(Itemized modification records)
╭──

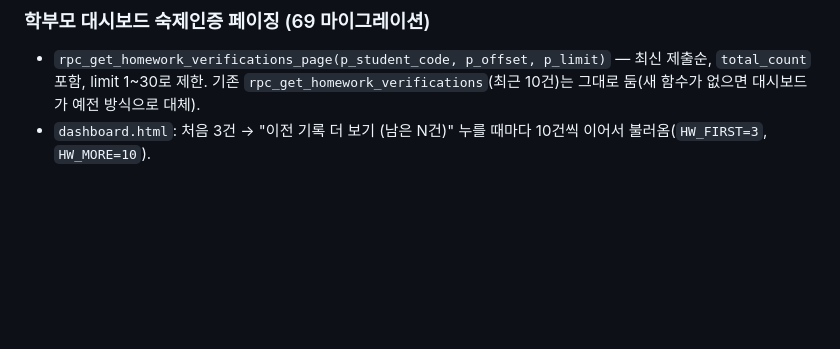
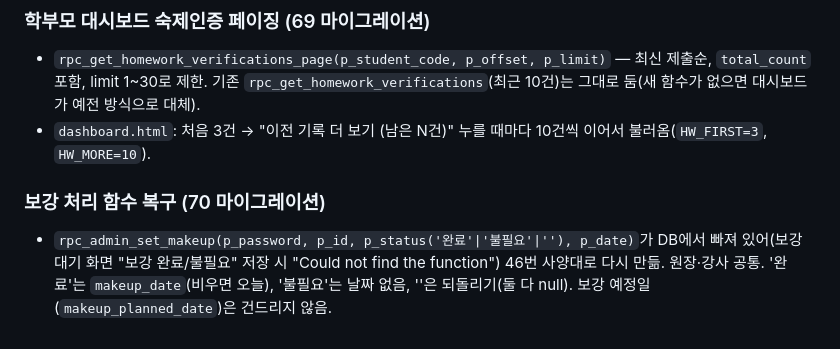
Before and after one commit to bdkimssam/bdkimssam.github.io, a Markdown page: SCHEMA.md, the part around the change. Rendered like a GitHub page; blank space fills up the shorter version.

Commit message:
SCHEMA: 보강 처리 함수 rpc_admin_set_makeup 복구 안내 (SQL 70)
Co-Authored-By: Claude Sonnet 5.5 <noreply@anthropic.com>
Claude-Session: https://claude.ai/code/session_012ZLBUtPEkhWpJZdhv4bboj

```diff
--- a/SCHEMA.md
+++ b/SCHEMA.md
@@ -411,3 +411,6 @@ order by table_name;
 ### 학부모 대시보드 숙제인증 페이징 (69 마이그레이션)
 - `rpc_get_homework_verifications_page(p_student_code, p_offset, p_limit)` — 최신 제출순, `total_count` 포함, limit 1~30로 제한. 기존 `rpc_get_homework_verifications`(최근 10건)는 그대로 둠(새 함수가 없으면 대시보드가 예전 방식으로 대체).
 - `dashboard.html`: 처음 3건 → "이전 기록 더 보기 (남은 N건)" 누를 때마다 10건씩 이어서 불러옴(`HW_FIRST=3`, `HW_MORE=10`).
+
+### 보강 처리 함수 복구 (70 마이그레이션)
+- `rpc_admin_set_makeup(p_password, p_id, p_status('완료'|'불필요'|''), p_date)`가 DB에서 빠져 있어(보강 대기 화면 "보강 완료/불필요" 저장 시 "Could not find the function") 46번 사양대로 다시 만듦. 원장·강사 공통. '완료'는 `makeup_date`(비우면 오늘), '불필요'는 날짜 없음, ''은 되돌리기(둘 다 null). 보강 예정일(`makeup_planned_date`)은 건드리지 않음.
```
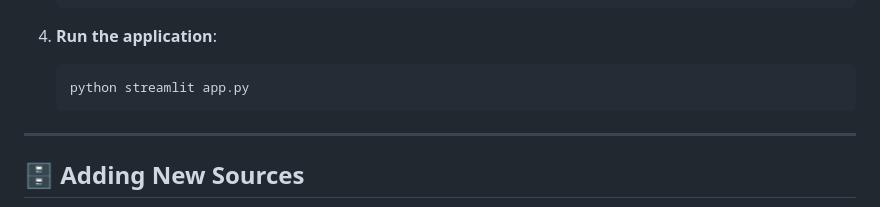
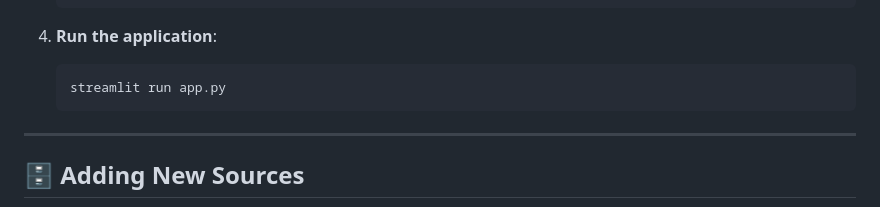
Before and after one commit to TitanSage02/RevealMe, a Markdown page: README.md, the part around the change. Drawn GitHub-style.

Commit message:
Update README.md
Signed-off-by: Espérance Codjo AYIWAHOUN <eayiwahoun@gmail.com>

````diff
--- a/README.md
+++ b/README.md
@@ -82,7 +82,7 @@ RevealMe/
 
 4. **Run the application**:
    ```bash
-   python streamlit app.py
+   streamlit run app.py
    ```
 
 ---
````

╰──
╭──

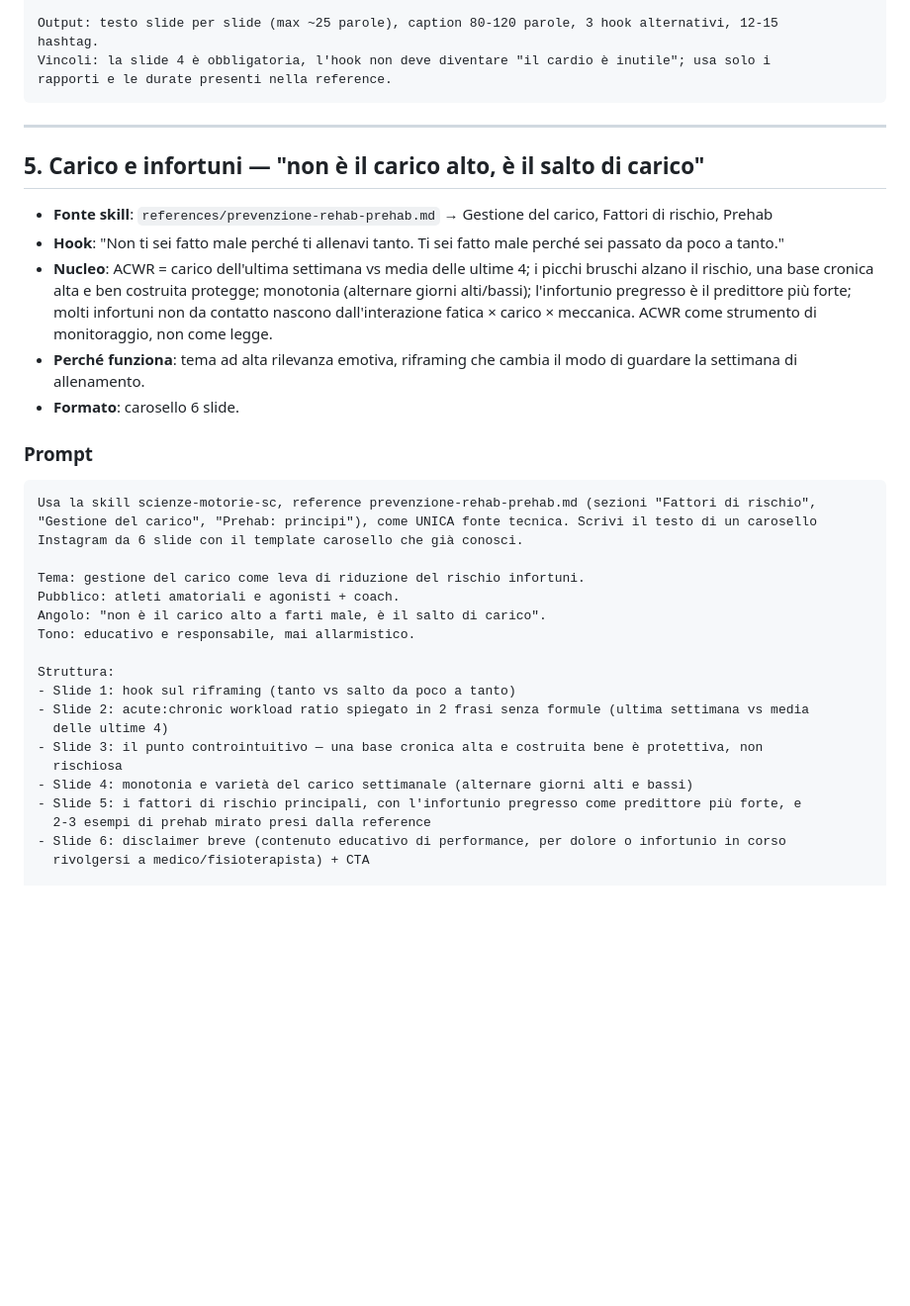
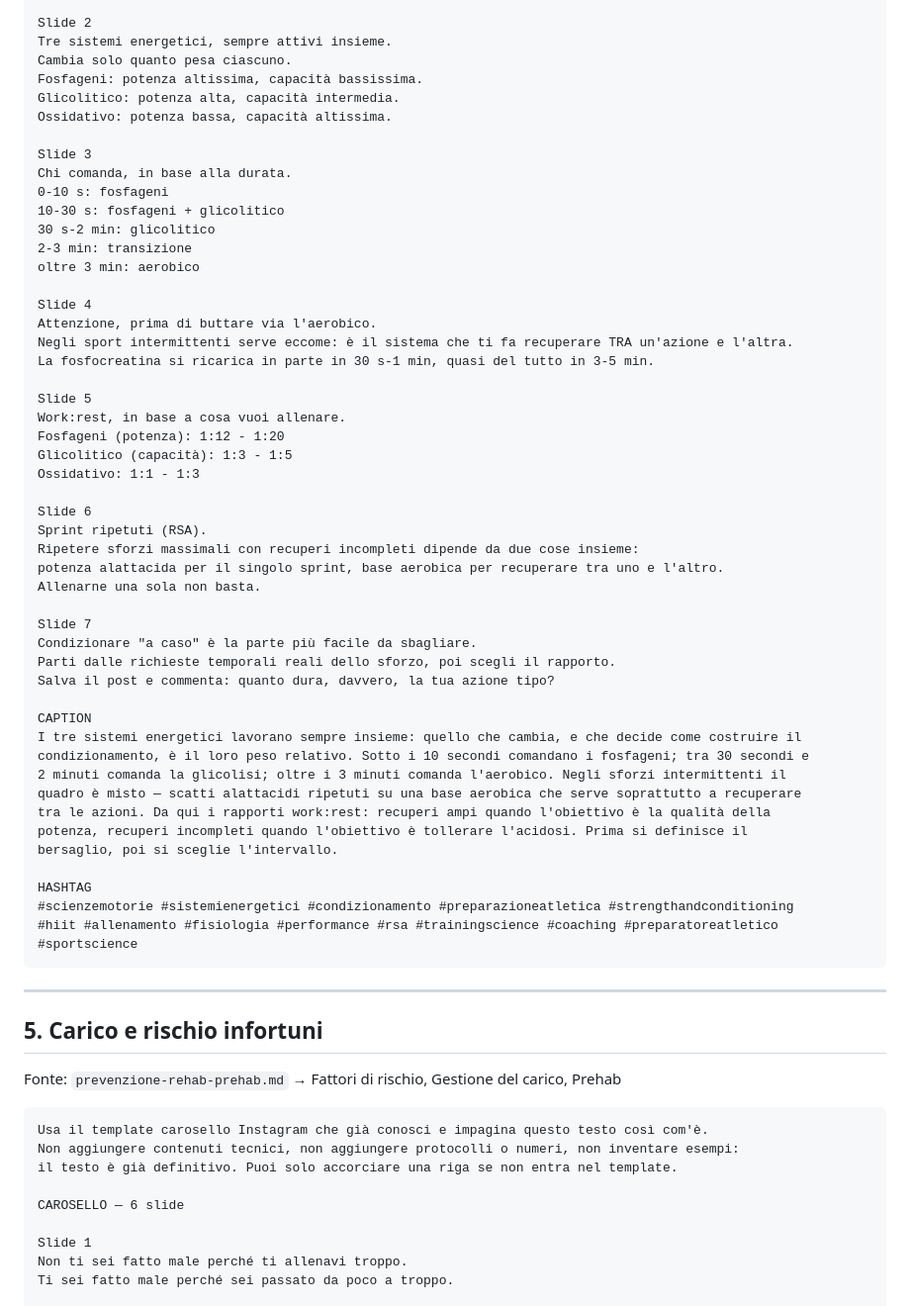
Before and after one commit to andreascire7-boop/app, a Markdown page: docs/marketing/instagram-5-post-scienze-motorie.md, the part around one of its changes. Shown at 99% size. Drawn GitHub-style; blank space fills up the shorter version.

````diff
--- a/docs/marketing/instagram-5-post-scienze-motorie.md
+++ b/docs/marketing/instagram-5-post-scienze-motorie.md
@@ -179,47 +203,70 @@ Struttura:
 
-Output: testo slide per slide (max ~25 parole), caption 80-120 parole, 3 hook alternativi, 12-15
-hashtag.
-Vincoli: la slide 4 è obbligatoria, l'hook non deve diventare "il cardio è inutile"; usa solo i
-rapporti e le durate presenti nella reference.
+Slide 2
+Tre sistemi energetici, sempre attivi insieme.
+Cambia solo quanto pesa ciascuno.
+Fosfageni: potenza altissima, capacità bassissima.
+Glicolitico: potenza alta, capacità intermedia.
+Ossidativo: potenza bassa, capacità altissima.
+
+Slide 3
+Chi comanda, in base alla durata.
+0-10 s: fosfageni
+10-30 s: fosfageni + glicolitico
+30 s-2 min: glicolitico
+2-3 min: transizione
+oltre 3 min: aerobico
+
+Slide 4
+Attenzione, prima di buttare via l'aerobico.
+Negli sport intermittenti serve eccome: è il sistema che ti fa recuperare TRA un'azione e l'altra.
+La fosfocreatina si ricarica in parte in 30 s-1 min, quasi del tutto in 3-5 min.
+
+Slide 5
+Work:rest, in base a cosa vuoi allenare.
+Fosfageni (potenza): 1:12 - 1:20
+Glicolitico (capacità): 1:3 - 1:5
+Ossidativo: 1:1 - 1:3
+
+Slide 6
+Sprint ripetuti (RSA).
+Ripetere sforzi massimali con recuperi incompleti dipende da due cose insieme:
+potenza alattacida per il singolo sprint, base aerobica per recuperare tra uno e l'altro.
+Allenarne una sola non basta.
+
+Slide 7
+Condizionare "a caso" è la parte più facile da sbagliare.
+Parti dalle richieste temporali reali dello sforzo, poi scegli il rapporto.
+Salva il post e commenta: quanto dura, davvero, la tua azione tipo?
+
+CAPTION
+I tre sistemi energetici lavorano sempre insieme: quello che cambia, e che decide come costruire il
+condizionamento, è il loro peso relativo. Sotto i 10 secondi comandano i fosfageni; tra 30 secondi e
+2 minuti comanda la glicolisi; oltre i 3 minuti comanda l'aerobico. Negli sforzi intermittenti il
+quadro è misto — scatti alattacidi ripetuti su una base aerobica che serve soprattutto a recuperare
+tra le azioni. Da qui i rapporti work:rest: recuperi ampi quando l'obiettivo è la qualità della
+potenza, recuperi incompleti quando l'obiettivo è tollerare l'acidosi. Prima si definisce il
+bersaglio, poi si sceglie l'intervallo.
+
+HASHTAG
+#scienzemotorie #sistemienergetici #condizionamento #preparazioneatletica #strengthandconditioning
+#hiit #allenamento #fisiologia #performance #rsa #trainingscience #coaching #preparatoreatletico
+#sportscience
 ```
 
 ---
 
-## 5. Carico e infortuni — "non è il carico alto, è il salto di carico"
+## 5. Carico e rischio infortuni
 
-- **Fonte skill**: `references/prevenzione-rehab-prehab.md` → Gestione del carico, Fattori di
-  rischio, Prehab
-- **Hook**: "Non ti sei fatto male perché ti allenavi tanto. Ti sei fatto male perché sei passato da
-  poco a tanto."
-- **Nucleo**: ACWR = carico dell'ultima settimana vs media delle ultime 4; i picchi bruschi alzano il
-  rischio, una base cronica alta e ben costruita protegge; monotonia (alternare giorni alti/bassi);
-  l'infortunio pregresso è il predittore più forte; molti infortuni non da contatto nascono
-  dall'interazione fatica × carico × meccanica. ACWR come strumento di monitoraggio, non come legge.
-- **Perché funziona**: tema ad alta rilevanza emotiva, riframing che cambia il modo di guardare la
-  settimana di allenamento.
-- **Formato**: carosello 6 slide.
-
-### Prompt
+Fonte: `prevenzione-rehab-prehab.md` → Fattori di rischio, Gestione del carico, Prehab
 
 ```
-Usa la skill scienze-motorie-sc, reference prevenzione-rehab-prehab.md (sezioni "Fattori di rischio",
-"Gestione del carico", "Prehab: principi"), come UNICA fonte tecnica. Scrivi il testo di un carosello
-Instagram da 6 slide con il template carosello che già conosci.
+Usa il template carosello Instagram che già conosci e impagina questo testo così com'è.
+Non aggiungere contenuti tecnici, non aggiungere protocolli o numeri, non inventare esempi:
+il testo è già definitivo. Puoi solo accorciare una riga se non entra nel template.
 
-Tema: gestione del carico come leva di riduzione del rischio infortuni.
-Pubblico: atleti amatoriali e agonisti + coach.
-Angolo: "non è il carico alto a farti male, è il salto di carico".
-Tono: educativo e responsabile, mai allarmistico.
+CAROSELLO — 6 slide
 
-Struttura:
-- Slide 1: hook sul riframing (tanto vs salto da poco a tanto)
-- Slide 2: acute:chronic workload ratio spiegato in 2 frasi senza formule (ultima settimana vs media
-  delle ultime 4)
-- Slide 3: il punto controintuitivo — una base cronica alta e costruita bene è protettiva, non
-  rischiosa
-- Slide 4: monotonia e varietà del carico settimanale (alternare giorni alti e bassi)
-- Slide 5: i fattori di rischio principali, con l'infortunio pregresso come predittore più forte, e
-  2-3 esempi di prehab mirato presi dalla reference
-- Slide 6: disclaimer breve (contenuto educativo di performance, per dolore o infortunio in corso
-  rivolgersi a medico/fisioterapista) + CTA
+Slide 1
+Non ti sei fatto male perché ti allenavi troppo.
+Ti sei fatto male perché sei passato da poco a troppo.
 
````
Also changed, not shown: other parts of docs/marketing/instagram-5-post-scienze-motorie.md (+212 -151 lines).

╰──

EXERCISE -
Which lines of the data include "potenza"? Copy each of them.

YOUR RESPONSE -
+Fosfageni: potenza altissima, capacità bassissima.
+Glicolitico: potenza alta, capacità intermedia.
+Ossidativo: potenza bassa, capacità altissima.
+Fosfageni (potenza): 1:12 - 1:20
+potenza alattacida per il singolo sprint, base aerobica per recuperare tra uno e l'altro.
+potenza, recuperi incompleti quando l'obiettivo è tollerare l'acidosi. Prima si definisce il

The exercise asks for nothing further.